What are the tragic elements of The Cherry Orchard, by Anton Chekov? I need to debate the proposition that The Cherry Orchard is a satire, but there is so much to say so I'm having trouble focusing...

What are the tragic elements of The Cherry Orchard, by Anton Chekov? I need to debate the proposition that The Cherry Orchard is a satire, but there is so much to say so I'm having trouble focusing my argument...

Expert Answers
poetrymfa eNotes educator| Certified Educator

Arguably the most tragic element of Chekhov's The Cherry Orchard is the auctioning off of the titular cherry orchard which belongs to Lyubov Andreyevna Ranevskaya and her brother, Leonid Andreieveitch Gayev. The orchard must be sold off in August to the highest bidder in order to pay off the debts of the family; the only alternative option—the destruction of the orchard to make room for summer cottages—does not appeal to this sentimental family.

Other tragic elements within the play include:

- The death by drowning of Ravenskaya's son, Grisha, a tragedy which prompted her to run off to France for five years and leave the ancestral estate unattended, and which is brought back to the surface by the arrival of Peter Trofimov, Grisha's former tutor.

- Ravenskaya's subsequent suicide attempt, which prompted her daughter, Anya, to bring her back from France.

- The heartbreak of Dunyasha, whose feeling are selfishly toyed with by a fellow servant, Yasha. 

- The strange passivity between Varya, the adopted daughter of Ravenskaya, and Lopakhin—a relationship which is doomed by inaction.

- The purchase of the orchard by Lopakhin, who decides to tear down the orchard with an axe—the ultimate betrayal of the family. This comes to fruition as the last thing that the audience hears: the sound of axes tearing into the orchard.

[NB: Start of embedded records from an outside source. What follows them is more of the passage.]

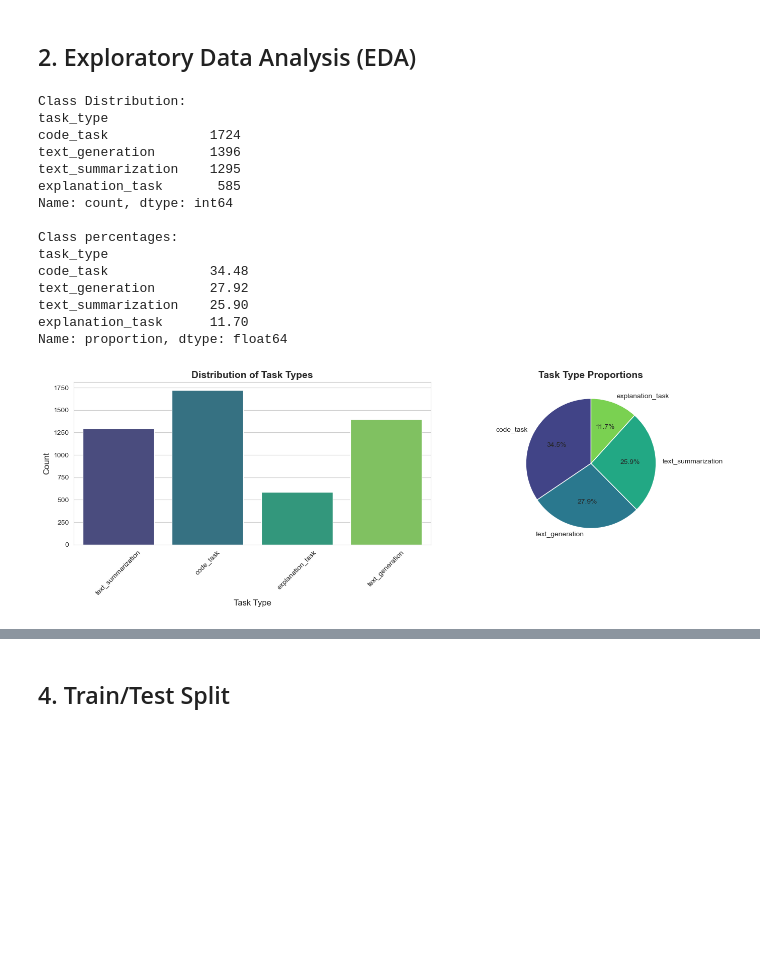
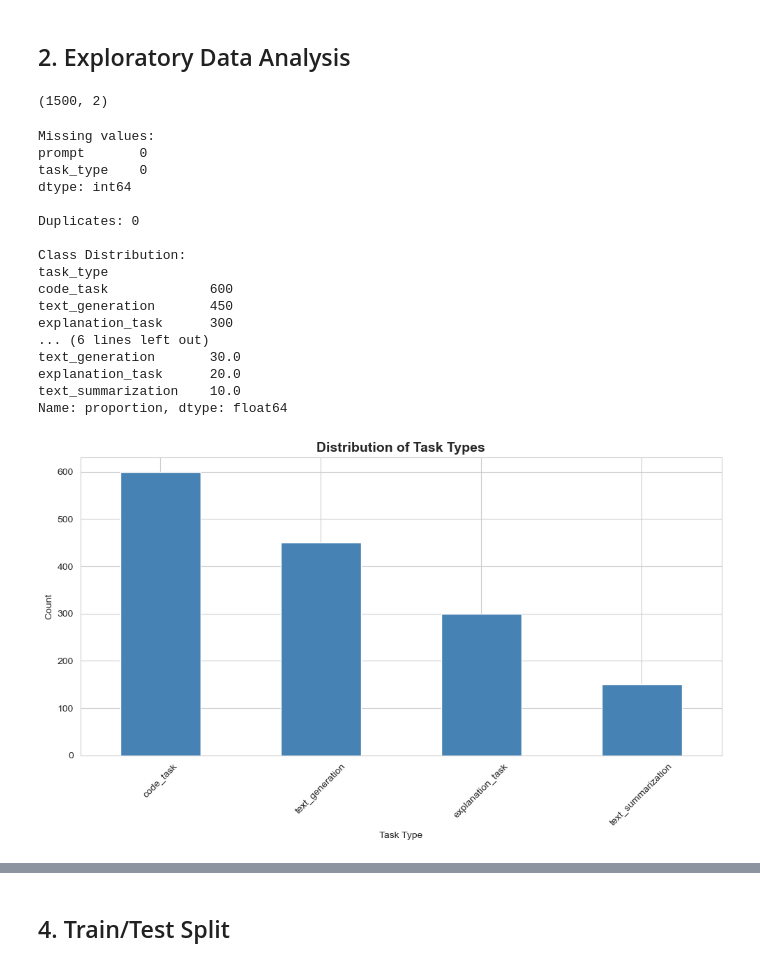
Before and after one commit to ipetrom/bhl-hackathon-beszketnyky, a Jupyter notebook: ml_analysis/ml_analysis.ipynb, the cells around one changed output, grey strips where cells are left out. Saved outputs shown, nothing was run; the diff lists cells and outputs as text; code cells hidden in the pictures; blank space fills up the shorter version.

```diff
--- a/ml_analysis/ml_analysis.ipynb
+++ b/ml_analysis/ml_analysis.ipynb
@@ -76,46 +43,49 @@ Number of duplicate rows: 0
 # %% [markdown]
-## 2. Exploratory Data Analysis (EDA)
+## 2. Exploratory Data Analysis
+# %%
+df.drop_duplicates(subset=['prompt'], inplace=True)
+print(df.shape)
+# %% [output]
+(1500, 2)
 # %%
+# Check for missing values
+print("Missing values:")
+print(df.isnull().sum())
+print(f"\nDuplicates: {df.duplicated().sum()}")
+
 # Class distribution
-print("Class Distribution:")
-class_dist = df['task_type'].value_counts()
-print(class_dist)
-print(f"\nClass percentages:")
-print(df['task_type'].value_counts(normalize=True) * 100)
+print("\nClass Distribution:")
+print(df['task_type'].value_counts())
+print("\nClass Percentages:")
+print(df['task_type'].value_counts(normalize=True).mul(100).round(1))
 # %% [output]
+Missing values:
+prompt       0
+task_type    0
+dtype: int64
+
+Duplicates: 0
+
 Class Distribution:
 task_type
-code_task             1724
-text_generation       1396
-text_summarization    1295
-explanation_task       585
-Name: count, dtype: int64
-
-Class percentages:
-task_type
-code_task             34.48
-text_generation       27.92
-text_summarization    25.90
-explanation_task      11.70
+code_task             600
+text_generation       450
+explanation_task      300
+... (6 lines left out)
+text_generation       30.0
+explanation_task      20.0
+text_summarization    10.0
 Name: proportion, dtype: float64
-# %%
-# Visualization 1: Class distribution bar plot
-fig, axes = plt.subplots(1, 2, figsize=(15, 5))
-
-# Count plot
-sns.countplot(x='task_type', data=df, ax=axes[0], palette='viridis')
-axes[0].set_title('Distribution of Task Types', fontsize=14, fontweight='bold')
-axes[0].set_xlabel('Task Type', fontsize=12)
-axes[0].set_ylabel('Count', fontsize=12)
-axes[0].tick_params(axis='x', rotation=45)
-
-# Pie chart
-colors = sns.color_palette('viridis', len(class_dist))
-axes[1].pie(class_dist, labels=class_dist.index, autopct='%1.1f%%', colors=colors, startangle=90)
-axes[1].set_title('Task Type Proportions', fontsize=14, fontweight='bold')
-
-plt.tight_layout()
-plt.show()
-# %% [output]
-[figure, removed]
+# %%
+# Visualize class distribution
+plt.figure(figsize=(10, 6))
+df['task_type'].value_counts().plot(kind='bar', color='steelblue')
+plt.title('Distribution of Task Types', fontsize=14, fontweight='bold')
+plt.xlabel('Task Type')
+plt.ylabel('Count')
+plt.xticks(rotation=45)
+plt.tight_layout()
+plt.show()
+# %% [output]
+[figure, added]
 # %%
```
Also changed, not shown: parts of 28 cells of this notebook, 15 other files.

- The death of Firs, the elderly manservant, who is accidentally left behind in the abandoned house and boarded up with no way out.

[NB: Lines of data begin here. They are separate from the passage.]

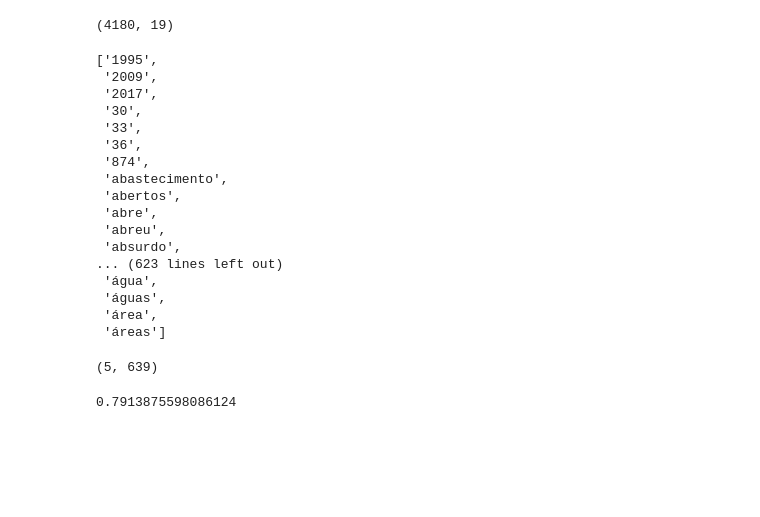
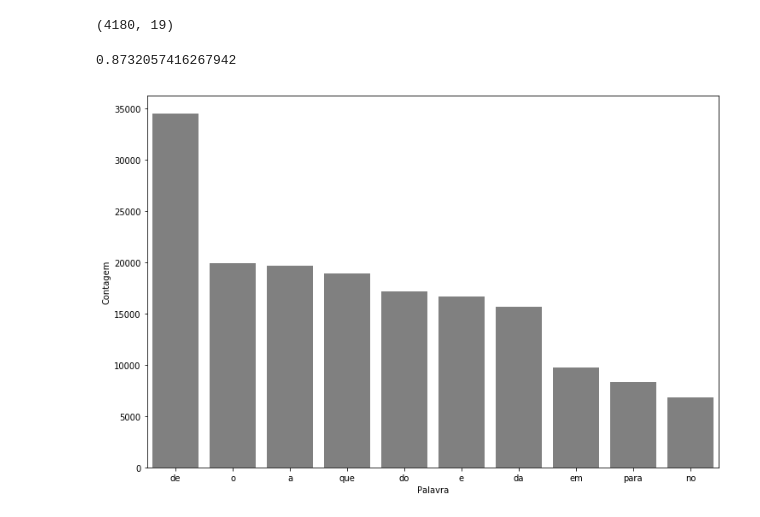
Before and after one commit to joaopaulopbjp/FakeNewsDetection, a Jupyter notebook: Fake News Classifier.ipynb, the cells around one changed output. Cells and saved outputs as stored; diff of their text form; code cells hidden in the pictures; blank space fills up the shorter version.

```diff
--- a/Fake News Classifier.ipynb
+++ b/Fake News Classifier.ipynb
@@ -35,20 +31,0 @@ bag_of_words_true = countVect.fit_transform(df_politica["texto normalizado"][:5]
-# %%
-countVect.get_feature_names()
-# %% [output]
-['1995',
- '2009',
- '2017',
- '30',
- '33',
- '36',
- '874',
- 'abastecimento',
- 'abertos',
- 'abre',
- 'abreu',
- 'absurdo',
-... (623 lines left out)
- 'água',
- 'águas',
- 'área',
- 'áreas']
@@ -58,7 +32,3 @@ matriz_esparsa_true = pd.SparseDataFrame(bag_of_words_true,
-# %%
-matriz_esparsa_true.shape
-# %% [output]
-(5, 639)
 # %%
 from sklearn.model_selection import train_test_split
 from sklearn.linear_model import LogisticRegression
@@ -75,4 +52,29 @@ def classificar_texto(texto, coluna_texto, coluna_classificacao):
 # %%
-print(classificar_texto(df_politica, "texto normalizado", "fake"))
+regressao_logistica = LogisticRegression(solver = "lbfgs")
+
+print(classificar_texto(regressao_logistica,df_politica, "texto normalizado", "fake"))
 # %% [output]
-0.7913875598086124
+0.8732057416267942
+# %%
+import nltk
+from nltk import tokenize
+import matplotlib.pyplot as plt
+import seaborn as sns
+
+def pareto(texto, coluna_texto, quantidade):
+
+    token_espaco = tokenize.WhitespaceTokenizer()
+    todas_palavras = ' '.join([texto for texto in texto[coluna_texto]])
+    token_frase = token_espaco.tokenize(todas_palavras)
+    frequencia = nltk.FreqDist(token_frase)
+    df_frequencia = pd.DataFrame({"Palavra": list(frequencia.keys()),
+                                   "Frequência": list(frequencia.values())})
+    df_frequencia = df_frequencia.nlargest(columns = "Frequência", n = quantidade)
+    plt.figure(figsize=(12,8))
+    ax = sns.barplot(data = df_frequencia, x = "Palavra", y = "Frequência", color = 'gray')
+    ax.set(ylabel = "Contagem")
+    plt.show()
+# %%
+pareto(df_politica, "texto normalizado", 10)
+# %% [output]
+[figure, added]
```
Also changed, not shown: parts of 18 cells of this notebook.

Those who view the play as satire are considering the critique of the extravagance of Russian aristocrats; that said, these characters—no matter how rich—really do experience tragic events and circumstances. Their wealth does not erase the very real impact of things like death, heartbreak, and loss.